Just a little side project: assembling a 10" dovetail saw, a 12" carcase saw, and a 16" tenon saw.
Building a set of drawers to organize my tools at the shop, I am working quickly and with inexpensive plywood. Trying to be pragmatic, this has actually been a struggle between "good enough" and the high standards of quality and craftsmanship I strive to maintain.
Getting things set up for a new pair of homemade skis.
Oh, hello there. I am back at it, this time at the Heartwood Cooperative Woodshop in West Berkeley. First order of business is a plywood cabinet to for my personal tools. Quick, cheap, and functional.
After re-sawing, planing, edge joining, and orienting 112 individual veneers, the final seven-ply stack is prepared for the vacuum press. Located with dowels so the show faces' bookmatched seams are aligned with the center of the buck.
For ten straight days, this is what I did:
To make sure I understand the joinery, set-ups, fixturing, and order of operations, I am building a version in inexpensive poplar before going further with the white oak.

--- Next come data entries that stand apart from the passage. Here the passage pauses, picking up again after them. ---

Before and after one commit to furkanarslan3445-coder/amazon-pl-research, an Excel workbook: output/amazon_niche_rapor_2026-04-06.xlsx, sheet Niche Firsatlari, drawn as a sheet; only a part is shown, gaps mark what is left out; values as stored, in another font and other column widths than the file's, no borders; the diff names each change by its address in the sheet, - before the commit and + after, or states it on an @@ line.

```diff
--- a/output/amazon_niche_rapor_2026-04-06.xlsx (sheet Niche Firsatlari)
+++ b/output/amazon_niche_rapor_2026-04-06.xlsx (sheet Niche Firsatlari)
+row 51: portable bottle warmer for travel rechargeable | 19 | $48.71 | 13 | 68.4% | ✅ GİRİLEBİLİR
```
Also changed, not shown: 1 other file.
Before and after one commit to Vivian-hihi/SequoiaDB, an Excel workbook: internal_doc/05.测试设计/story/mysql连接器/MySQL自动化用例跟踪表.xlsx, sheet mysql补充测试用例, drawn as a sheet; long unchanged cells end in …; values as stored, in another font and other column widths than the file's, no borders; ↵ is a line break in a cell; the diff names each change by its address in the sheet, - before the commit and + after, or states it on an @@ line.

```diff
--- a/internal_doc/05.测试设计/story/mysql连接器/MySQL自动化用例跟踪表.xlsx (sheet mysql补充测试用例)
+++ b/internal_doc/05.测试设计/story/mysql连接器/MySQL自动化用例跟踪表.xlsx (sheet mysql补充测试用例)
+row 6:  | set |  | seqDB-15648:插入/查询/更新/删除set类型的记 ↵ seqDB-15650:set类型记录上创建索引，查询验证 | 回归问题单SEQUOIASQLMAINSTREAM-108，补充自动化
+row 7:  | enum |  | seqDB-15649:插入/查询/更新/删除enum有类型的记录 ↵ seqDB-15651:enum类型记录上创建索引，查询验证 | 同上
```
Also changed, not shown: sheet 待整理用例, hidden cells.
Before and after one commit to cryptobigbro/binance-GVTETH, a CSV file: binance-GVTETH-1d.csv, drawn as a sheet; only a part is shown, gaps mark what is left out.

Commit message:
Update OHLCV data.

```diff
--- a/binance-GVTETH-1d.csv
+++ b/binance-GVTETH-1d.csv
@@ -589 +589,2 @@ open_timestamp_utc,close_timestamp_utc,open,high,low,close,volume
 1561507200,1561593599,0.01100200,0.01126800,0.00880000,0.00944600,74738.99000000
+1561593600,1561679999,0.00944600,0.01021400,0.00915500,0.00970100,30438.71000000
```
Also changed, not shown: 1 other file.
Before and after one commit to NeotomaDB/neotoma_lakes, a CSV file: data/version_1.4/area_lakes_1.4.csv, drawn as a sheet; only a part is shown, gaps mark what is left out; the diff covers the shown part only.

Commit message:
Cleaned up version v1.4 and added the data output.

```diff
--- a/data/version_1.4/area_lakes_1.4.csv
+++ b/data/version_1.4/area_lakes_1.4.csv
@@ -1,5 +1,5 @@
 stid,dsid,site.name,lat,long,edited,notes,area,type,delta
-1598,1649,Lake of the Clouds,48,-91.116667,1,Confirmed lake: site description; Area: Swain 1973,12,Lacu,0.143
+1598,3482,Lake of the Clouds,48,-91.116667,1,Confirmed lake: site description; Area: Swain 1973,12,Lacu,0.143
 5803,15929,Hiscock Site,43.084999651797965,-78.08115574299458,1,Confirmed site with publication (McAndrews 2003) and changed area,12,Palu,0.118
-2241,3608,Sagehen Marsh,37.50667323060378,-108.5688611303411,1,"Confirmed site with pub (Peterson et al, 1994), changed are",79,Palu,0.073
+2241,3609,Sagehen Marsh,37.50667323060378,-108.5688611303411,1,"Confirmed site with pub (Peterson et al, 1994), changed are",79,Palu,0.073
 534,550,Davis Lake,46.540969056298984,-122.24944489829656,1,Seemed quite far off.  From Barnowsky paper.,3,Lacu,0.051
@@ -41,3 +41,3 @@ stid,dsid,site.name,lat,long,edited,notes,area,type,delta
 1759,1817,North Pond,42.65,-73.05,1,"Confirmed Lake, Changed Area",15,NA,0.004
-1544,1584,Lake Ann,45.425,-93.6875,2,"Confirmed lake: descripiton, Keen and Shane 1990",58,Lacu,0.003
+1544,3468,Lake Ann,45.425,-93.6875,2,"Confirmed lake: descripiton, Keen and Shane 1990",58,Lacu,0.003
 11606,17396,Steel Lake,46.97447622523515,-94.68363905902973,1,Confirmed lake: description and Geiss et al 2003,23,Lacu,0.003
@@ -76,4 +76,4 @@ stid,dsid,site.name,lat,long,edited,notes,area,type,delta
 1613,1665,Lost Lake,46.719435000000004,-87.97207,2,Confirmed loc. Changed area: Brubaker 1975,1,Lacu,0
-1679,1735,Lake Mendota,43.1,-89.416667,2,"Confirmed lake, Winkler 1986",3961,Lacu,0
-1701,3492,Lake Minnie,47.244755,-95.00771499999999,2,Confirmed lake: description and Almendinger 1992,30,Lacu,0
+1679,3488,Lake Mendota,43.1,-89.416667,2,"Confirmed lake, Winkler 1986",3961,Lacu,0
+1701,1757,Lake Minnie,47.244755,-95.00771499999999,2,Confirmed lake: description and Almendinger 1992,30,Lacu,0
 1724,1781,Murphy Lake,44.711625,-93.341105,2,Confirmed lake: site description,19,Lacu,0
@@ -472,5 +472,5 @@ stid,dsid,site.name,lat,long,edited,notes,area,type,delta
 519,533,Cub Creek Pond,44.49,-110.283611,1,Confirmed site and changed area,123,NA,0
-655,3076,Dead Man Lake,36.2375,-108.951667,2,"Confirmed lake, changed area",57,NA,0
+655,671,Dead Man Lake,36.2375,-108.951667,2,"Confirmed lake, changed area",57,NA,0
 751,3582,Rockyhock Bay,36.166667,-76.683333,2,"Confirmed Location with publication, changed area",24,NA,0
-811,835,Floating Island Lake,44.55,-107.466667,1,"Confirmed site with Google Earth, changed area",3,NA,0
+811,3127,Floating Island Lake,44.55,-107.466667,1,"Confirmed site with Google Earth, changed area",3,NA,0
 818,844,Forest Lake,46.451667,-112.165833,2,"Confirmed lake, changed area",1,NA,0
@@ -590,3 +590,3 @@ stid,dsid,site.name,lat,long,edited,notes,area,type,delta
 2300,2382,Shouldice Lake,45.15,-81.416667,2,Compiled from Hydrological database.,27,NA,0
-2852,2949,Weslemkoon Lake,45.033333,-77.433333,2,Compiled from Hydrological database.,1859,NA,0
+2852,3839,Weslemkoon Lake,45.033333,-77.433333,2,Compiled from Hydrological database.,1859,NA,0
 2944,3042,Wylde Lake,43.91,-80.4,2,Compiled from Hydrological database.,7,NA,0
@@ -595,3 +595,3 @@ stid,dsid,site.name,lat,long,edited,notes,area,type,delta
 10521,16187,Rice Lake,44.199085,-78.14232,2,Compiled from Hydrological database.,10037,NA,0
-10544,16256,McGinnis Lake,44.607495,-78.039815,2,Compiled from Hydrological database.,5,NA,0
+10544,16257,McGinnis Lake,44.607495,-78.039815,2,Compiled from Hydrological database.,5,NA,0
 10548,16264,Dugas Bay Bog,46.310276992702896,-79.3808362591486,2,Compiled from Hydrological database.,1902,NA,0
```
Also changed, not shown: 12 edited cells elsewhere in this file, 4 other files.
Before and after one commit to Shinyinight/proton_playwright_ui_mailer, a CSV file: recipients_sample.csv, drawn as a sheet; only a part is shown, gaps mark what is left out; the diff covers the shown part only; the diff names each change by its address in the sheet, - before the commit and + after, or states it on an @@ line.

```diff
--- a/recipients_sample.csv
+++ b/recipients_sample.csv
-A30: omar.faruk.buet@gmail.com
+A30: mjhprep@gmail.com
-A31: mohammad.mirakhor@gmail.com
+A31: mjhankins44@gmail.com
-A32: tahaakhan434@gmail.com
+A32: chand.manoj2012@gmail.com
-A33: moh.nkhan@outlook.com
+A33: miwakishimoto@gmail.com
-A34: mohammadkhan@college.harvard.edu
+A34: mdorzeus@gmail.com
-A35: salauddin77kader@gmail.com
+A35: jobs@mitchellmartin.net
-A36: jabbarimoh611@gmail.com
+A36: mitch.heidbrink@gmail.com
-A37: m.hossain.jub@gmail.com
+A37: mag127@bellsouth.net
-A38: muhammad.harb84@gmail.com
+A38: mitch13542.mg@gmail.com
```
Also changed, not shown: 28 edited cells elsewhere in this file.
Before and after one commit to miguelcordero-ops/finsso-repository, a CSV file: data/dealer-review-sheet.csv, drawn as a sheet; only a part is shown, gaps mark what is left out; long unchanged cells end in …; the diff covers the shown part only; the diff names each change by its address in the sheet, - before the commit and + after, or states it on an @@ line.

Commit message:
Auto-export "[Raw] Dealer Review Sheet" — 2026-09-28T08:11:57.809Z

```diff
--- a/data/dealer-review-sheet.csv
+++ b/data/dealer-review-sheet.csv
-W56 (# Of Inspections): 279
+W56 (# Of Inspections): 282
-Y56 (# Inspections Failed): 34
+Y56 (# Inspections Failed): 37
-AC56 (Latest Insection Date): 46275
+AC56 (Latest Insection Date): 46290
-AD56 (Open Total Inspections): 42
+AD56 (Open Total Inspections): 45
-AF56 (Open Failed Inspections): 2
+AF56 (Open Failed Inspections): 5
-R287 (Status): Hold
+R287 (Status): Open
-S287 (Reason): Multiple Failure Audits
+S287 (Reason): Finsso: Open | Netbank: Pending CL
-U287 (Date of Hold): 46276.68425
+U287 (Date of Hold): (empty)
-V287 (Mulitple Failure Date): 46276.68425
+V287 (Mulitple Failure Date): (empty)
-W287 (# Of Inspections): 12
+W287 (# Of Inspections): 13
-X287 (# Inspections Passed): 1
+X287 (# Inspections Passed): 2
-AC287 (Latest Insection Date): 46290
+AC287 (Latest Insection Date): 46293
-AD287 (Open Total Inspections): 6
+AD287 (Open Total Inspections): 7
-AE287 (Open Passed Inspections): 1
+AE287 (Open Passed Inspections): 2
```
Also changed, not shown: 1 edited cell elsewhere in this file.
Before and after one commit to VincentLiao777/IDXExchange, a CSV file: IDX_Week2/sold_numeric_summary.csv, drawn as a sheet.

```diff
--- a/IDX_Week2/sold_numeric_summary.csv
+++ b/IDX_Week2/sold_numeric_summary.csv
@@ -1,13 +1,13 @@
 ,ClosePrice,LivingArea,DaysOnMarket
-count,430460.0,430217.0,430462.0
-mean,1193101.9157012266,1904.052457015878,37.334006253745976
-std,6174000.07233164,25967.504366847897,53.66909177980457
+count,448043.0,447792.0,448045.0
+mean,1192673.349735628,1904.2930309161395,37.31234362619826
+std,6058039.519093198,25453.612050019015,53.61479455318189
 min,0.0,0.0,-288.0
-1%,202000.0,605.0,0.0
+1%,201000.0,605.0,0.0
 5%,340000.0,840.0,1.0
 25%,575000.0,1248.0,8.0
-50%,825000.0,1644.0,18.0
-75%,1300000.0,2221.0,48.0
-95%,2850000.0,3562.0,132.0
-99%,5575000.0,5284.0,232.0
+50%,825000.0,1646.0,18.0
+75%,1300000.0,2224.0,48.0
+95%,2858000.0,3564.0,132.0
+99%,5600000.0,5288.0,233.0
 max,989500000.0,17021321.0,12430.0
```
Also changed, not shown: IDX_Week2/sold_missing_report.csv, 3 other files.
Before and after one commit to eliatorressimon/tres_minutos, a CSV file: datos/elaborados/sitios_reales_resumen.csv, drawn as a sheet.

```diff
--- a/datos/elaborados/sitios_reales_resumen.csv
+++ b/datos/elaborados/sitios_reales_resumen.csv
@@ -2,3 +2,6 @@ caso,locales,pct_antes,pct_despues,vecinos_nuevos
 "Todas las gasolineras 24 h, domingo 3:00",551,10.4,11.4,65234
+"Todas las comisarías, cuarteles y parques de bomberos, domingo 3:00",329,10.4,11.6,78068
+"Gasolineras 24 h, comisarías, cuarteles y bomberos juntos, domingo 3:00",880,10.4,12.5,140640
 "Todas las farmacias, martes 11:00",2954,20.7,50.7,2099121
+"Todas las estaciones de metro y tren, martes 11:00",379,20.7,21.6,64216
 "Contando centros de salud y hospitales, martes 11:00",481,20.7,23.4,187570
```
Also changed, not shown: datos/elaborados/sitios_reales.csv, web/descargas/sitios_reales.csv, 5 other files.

The "screw and glue" method is the standard for building a buck. Pattern routing each new piece against the previous is fine if flush cutting bit is long enough and there is not grain running out along the cut. As much as I prefer to avoid MDF, it would have been a better material for this application. Pattern routing each piece of Douglas fir led to tear-out and inconsistencies in the final surface that had to be sanded and patched.